- **Extracted records**:

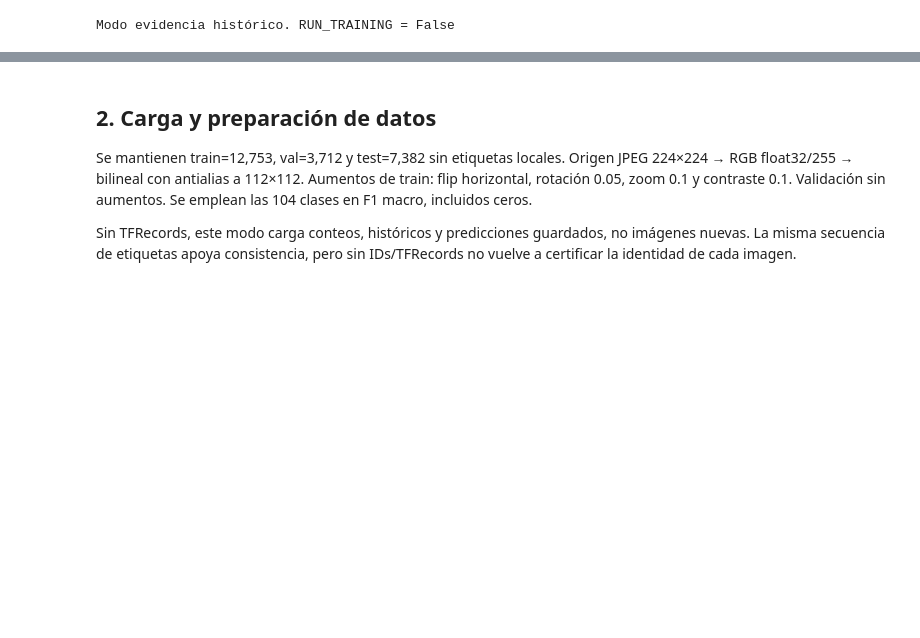
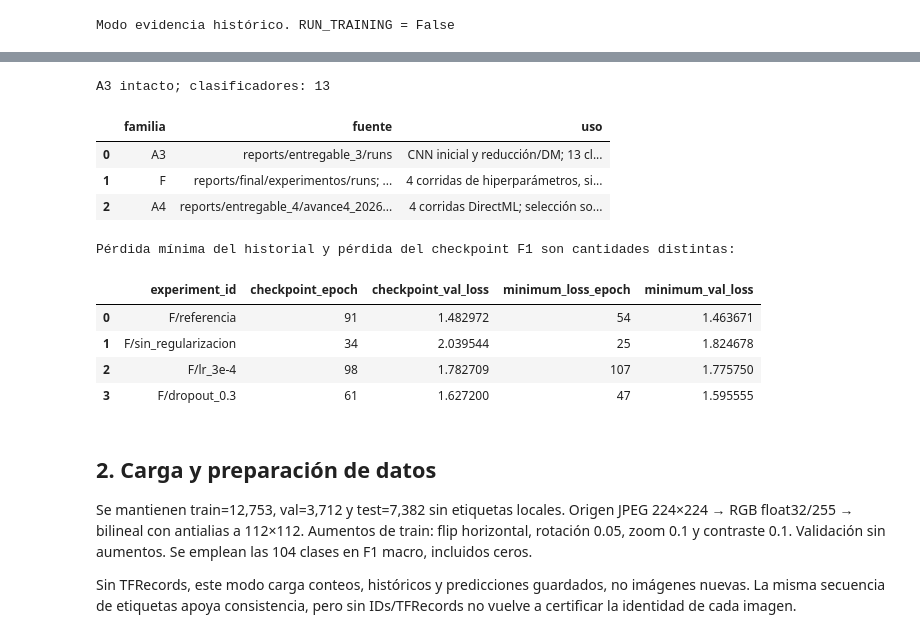
Before and after one commit to Lunaaaalj/NeuralNetworksTeamEnvironment, a Jupyter notebook: entregables/avance4/equipo_proyecto_avance4.ipynb, the cells around one changed output, grey strips where cells are left out. Cells and saved outputs as stored; diff of their text form; code cells hidden in the pictures; blank space fills up the shorter version.

Commit message:
fix(avance4): sincronizar PDF notebook ZIP y validar alineacion final

```diff
--- a/entregables/avance4/equipo_proyecto_avance4.ipynb
+++ b/entregables/avance4/equipo_proyecto_avance4.ipynb
@@ -30,3 +42,28 @@ Modo evidencia histórico. RUN_TRAINING = False
+# %%
+from scripts.check_avance3_avance4 import inspect, verify_frozen_a3
+provenance = inspect()
+frozen = json.loads((REPORT/"alineacion_avance3/procedencia.json").read_text(encoding="utf-8"))
+verify_frozen_a3(frozen)
+print("A3 intacto; clasificadores:", provenance["a3_classifiers_checked"])
+display(pd.DataFrame([
+    {"familia":"A3", "fuente":"reports/entregable_3/runs", "uso":"CNN inicial y reducción/DM; 13 clasificadores"},
+    {"familia":"F", "fuente":"reports/final/experimentos/runs; alias A3/hiperparametros", "uso":"4 corridas de hiperparámetros, sin duplicar alias; par de regularización"},
+    {"familia":"A4", "fuente":"reports/entregable_4/avance4_2026-10-21/runs", "uso":"4 corridas DirectML; selección solo dentro de A4"}
+]))
+print("Pérdida mínima del historial y pérdida del checkpoint F1 son cantidades distintas:")
+display(pd.DataFrame(provenance["loss_definitions"]).round(6))
+# %% [output]
+A3 intacto; clasificadores: 13
+|  | familia | fuente | uso |
+| 0 | A3 | reports/entregable_3/runs | CNN inicial y reducción/DM; 13 cl... |
+| 1 | F | reports/final/experimentos/runs; ... | 4 corridas de hiperparámetros, si... |
+| 2 | A4 | reports/entregable_4/avance4_2026... | 4 corridas DirectML; selección so... |
+Pérdida mínima del historial y pérdida del checkpoint F1 son cantidades distintas:
+|  | experiment_id | checkpoint_epoch | checkpoint_val_loss | minimum_loss_epoch | minimum_val_loss |
+| 0 | F/referencia | 91 | 1.482972 | 54 | 1.463671 |
+| 1 | F/sin_regularizacion | 34 | 2.039544 | 25 | 1.824678 |
+| 2 | F/lr_3e-4 | 98 | 1.782709 | 107 | 1.775750 |
+| 3 | F/dropout_0.3 | 61 | 1.627200 | 47 | 1.595555 |
 # %% [markdown]
 ## 2. Carga y preparación de datos
 Se mantienen train=12,753, val=3,712 y test=7,382 sin etiquetas locales. Origen JPEG 224×224 → RGB float32/255 → bilineal con antialias a 112×112. Aumentos de train: flip horizontal, rotación 0.05, zoom 0.1 y contraste 0.1. Validación sin aumentos. Se emplean las 104 clases en F1 macro, incluidos ceros.
```
Also changed, not shown: parts of 3 cells of this notebook, 11 other files.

- **HOW TO COMPLETE THIS TASK**:
Gather all lines from the records above in which "cells" appears.

- **EXERCISE RESPONSE**:
Before and after one commit to Lunaaaalj/NeuralNetworksTeamEnvironment, a Jupyter notebook: entregables/avance4/equipo_proyecto_avance4.ipynb, the cells around one changed output, grey strips where cells are left out. Cells and saved outputs as stored; diff of their text form; code cells hidden in the pictures; blank space fills up the shorter version.
Also changed, not shown: parts of 3 cells of this notebook, 11 other files.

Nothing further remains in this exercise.